Asked how close the administration is to having a stranded gas contract, Alaska Gov. Frank Murkowski said there are two phases to the negotiations with the North Slope producers BP, ConocoPhillips and ExxonMobil: “One is the issue on the stranded gas. And we are almost concluded with the stranded gas negotiations.

“The other is, in order to have the project, there has to be certainty on oil,” he told the Anchorage Chamber of Commerce Jan. 30.

The producers, he said, “are not willing to build this project if they feel that they are subject to unlimited taxation by the legislative body in Alaska with no limits. And we’re talking about a 20-year contract in the sense of a permanent consideration on oil only. I want to distinguish that, because we’ve got two contracts.”

The gas contract will probably run about 35 years, he said, “and that would provide certainty on gas,” based on the authority the administration and the Legislature have under the Stranded Gas Development Act “to negotiate certainty on gas.”

The state can negotiate on gas taxation, he said. “We don’t have that authority on oil. ... And we have to get that authority from the Legislature.”
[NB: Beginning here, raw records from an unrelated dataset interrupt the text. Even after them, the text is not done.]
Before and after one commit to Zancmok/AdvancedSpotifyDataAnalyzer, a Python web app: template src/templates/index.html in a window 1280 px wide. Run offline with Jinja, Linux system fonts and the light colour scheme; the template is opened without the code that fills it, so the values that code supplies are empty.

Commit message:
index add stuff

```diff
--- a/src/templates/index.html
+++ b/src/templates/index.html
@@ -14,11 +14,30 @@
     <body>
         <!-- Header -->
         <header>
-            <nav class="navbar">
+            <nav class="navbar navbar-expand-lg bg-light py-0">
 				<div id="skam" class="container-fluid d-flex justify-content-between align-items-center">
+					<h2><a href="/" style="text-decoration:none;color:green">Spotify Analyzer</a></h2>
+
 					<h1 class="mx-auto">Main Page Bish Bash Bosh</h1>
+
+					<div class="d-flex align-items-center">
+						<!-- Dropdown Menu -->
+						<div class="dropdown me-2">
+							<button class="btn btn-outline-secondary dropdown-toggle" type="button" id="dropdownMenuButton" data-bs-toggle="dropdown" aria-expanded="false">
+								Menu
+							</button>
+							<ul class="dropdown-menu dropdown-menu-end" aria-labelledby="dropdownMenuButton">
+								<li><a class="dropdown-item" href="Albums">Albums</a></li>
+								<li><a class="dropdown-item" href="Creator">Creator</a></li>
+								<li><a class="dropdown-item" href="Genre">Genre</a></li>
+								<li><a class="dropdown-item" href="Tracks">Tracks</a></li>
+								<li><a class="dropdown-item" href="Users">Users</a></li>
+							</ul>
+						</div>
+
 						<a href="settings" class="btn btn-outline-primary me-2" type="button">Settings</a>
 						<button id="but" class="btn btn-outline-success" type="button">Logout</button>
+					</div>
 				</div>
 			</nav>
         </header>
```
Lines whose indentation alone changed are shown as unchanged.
The governor said that there is a constitutional question as to whether the Legislature can bind future Legislatures, but he said the administration has opinions from the attorney general that indicate “that on contracts of this magnitude that there are exceptions that would be granted.”
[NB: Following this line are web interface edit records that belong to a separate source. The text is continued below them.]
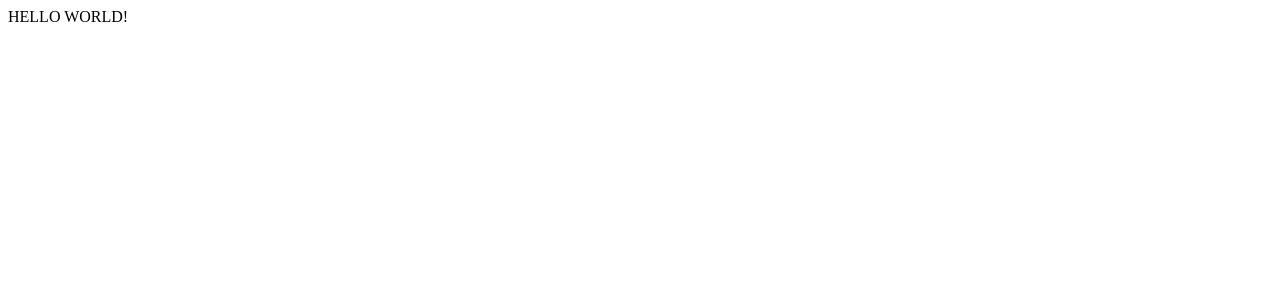
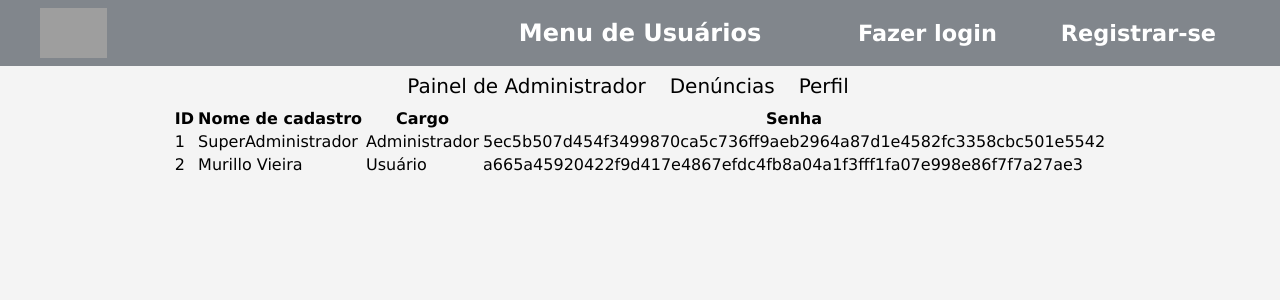
Before and after one commit to eovieira/IFSP-ARQ_-_Social_Network, a Flask app: page /usuarios in a window 1280 px wide. Before the commit the part shown is almost empty. Shown: the top 300 px of the page. Run offline with Flask 3, Linux system fonts and the light colour scheme; grey boxes are pictures that could not be loaded.

Commit message:
Adicionada a tabela de usuários

```diff
--- a/socialnetwork/main.py
+++ b/socialnetwork/main.py
@@ -3,6 +3,7 @@ from flask_login import LoginManager, login_user, login_required, login_remember
 from models import Usuario
 from db import db
 import hashlib
+import sqlite3
 
 app = Flask(__name__)
 app.secret_key = 'b1b39f3b13f4d82f957ee82b2aff10ae7d5903aa1ab6baa6c77664f667dde823'
@@ -26,7 +27,8 @@ def home():
 
 @app.route('/usuarios')
 def usuarios():
-    return render_template('utils/users.html')
+    usuarios = db.session.query(Usuario).all()
+    return render_template('utils/users.html', usuarios=usuarios)
 
 @app.route('/login', methods=['POST', 'GET'])
 def login():
@@ -77,7 +79,7 @@ def admin_panel():
     if current_user.cargo == 'Administrador':
         return render_template('admin_panel.html')
     else:
-        return render_template('home.html', error='Você não tem permissão para isso!')
+        return render_template('index.html', error='Você não tem permissão para isso!')
 
 if __name__ == '__main__':
     with app.app_context():
--- a/socialnetwork/models.py
+++ b/socialnetwork/models.py
@@ -6,6 +6,6 @@ class Usuario(UserMixin, db.Model):
 
     id = db.Column(db.Integer, primary_key=True)
 
-    nome = db.Column(db.String(30), unique=True)
+    nome = db.Column(db.String(30))
     senha = db.Column(db.String())
     cargo = db.Column(db.String())
--- a/socialnetwork/static/style.css
+++ b/socialnetwork/static/style.css
@@ -61,6 +61,7 @@ header {
 }
 
 .menu li {
+    font-weight: bold;
     margin-left: 5vh;
     color: white
 }
@@ -102,6 +103,12 @@ header {
 .options li a:hover {
     color: rgb(51, 50, 50);
     text-decoration: none;
+}
+
+.erro {
+    text-decoration: none;
+    color: red;
+    font-size: 2.5vh;
 }
 
 /* Media Queries para Responsividade */
--- a/socialnetwork/templates/utils/users.html
+++ b/socialnetwork/templates/utils/users.html
@@ -1,11 +1,60 @@
 <!DOCTYPE html>
-<html lang="en">
+<html lang="pt-br">
 <head>
     <meta charset="UTF-8">
     <meta name="viewport" content="width=device-width, initial-scale=1.0">
-    <title>Document</title>
+    <link rel="stylesheet" href="../static/style.css">
+    <title>Painel de Administrador</title>
 </head>
 <body>
-    HELLO WORLD!
+    <header class="admin_panel">
+        <div class='container'>
+            <img src="https://upload.wikimedia.org/wikipedia/commons/7/78/Instituto_Federal_de_S%C3%A3o_Paulo_-_Marca_Vertical_2015.svg" class='logo-img'>
+            <p class='center-title'>Menu de Usuários</p>
+            <nav>
+                <ul class='menu'>
+                    {% if current_user.is_authenticated %}
+                        <li>@{{current_user.nome.lower()}}</li>
+                        <li><a href="{{ url_for('home') }}">Início</a>
+                        <li><a class="sair" href="{{ url_for('logout') }}">Sair</a></li>
+                    {% else %}
+                        <li><a href="{{ url_for('login') }}">Fazer login</a></li>
+                        <li><a href="{{ url_for('registrar') }}">Registrar-se</a></li>
+                    {% endif %}
+                </ul>
+            </nav>
+        </div>
+    </header>
+        <nav class="admin_nav">
+            <div>
+                <ul class="options">
+                    <li><a href="{{ url_for('admin_panel') }}">Painel de Administrador</a></li>
+                    <li><a href="">Denúncias</a></li>
+                    <li><a href="">Perfil</a></li><!--Padrão para todos os usuários-->
+                </ul>
+            </div>
+        </nav>
+        <div class="tabela">
+            <table>
+                <thead>
+                    <tr>
+                        <th>ID</th>
+                        <th>Nome de cadastro</th>
+                        <th>Cargo</th>
+                        <th>Senha</th>
+                    </tr>
+                </thead>
+                <tbody>
+                    {% for usuario in usuarios %}
+                    <tr>
+                        <td>{{ usuario.id }}</td>
+                        <td>{{ usuario.nome }}</td>
+                        <td>{{ usuario.cargo }}</td>
+                        <td>{{ usuario.senha }}</td>
+                    </tr>
+                    {% endfor %}
+                </tbody>
+            </table>
+        </div>
 </body>
 </html>
```
Also changed, not shown: socialnetwork/templates/index.html (+7 -0 lines), instance/database.db.
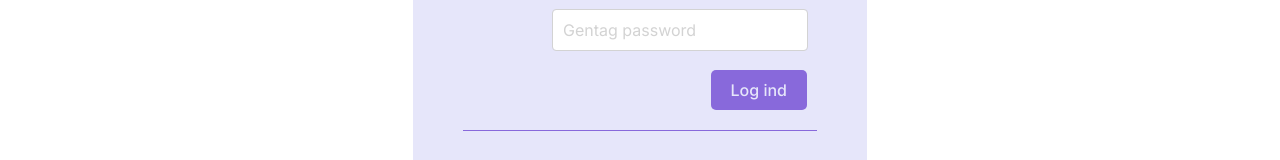
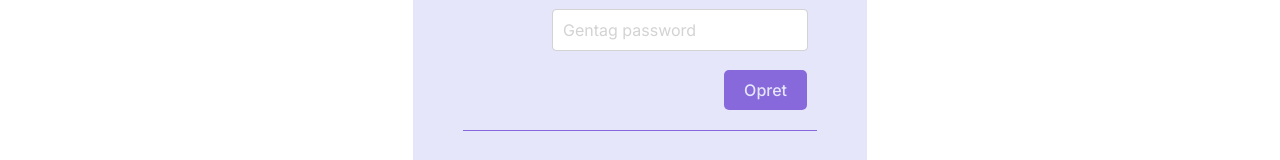
Before and after one commit to AUmav/PRJ4ActivitIRL, a React (Create React App) app in the folder activitirl-web/: page /join in a window 1280 px wide. Shown: the part 454-614 px from the top of the page. Built offline with nearby package versions, Linux system fonts and the light colour scheme.

Commit message:
Updated wrong word

```diff
--- a/activitirl-web/src/components/02-organisms/forms/createUserForm/CreateUserForm.js
+++ b/activitirl-web/src/components/02-organisms/forms/createUserForm/CreateUserForm.js
@@ -98,7 +98,7 @@ const CreateUserForm = () => {
                 <LabelInputSet labelText="" name="password2" type="password" value={password2} placeholderText="Gentag password" onChange={handlePwChange2}/>
 
                 <div className='alignRight'>
-                    <SubmitButton text="Log ind"/>
+                    <SubmitButton text="Opret"/>
                 </div>
             </form>
 
```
Producers willing to pay for certainty

The issue, he said, is that the producers won’t sign a contract for 35 years of gas production, “and suddenly find themselves wide open to the whims of the Legislature on oil. So they want to have certainty on oil and they’re willing to pay for it. And they’re willing to pay in the billions of dollars.”

The negotiating point between the administration and the Legislature, he said, will be the price the producers have to pay to get that certainty.

He said the state has “comparisons in other areas of the world where other countries have entered in as partners in a major oil and gas project where there’s been certainty and what the price is for certainty. So we’re not going to give it to them: They’re going to pay to have the certainty that for 20 years the tax load will be X.”

The state is “in a different league than we were before. We’re negotiating now as a country in a sense, because the comparisons that we have are not with other states. They are with other countries, with countries who have taken equity positions with the producers to develop a ... resource.”

Oil tax change

The governor said the change he will be proposing to the state’s oil tax system will result in significantly higher taxes to the state when prices are high. This proposal will eliminate the economic limit factor, or ELF, “and will be based on a profit sharing concept. ... The proposal also includes important tax credits that will create a strong incentive for smaller companies to explore and invest in Alaska.” Murkowski said small producers will be protected: “Producers of only a few thousand barrels per day should not have to pay the tax and we have a tax credit for them.”

The tax will generate billions of additional dollars for the state, and is income “that the state will earn immediately.”

The tax will “probably be retroactive to the first of this year. So it will not be coming in 10 years when the gas starts flowing” but will be a “near-term benefit to the State of Alaska.”

—Kristen Nelson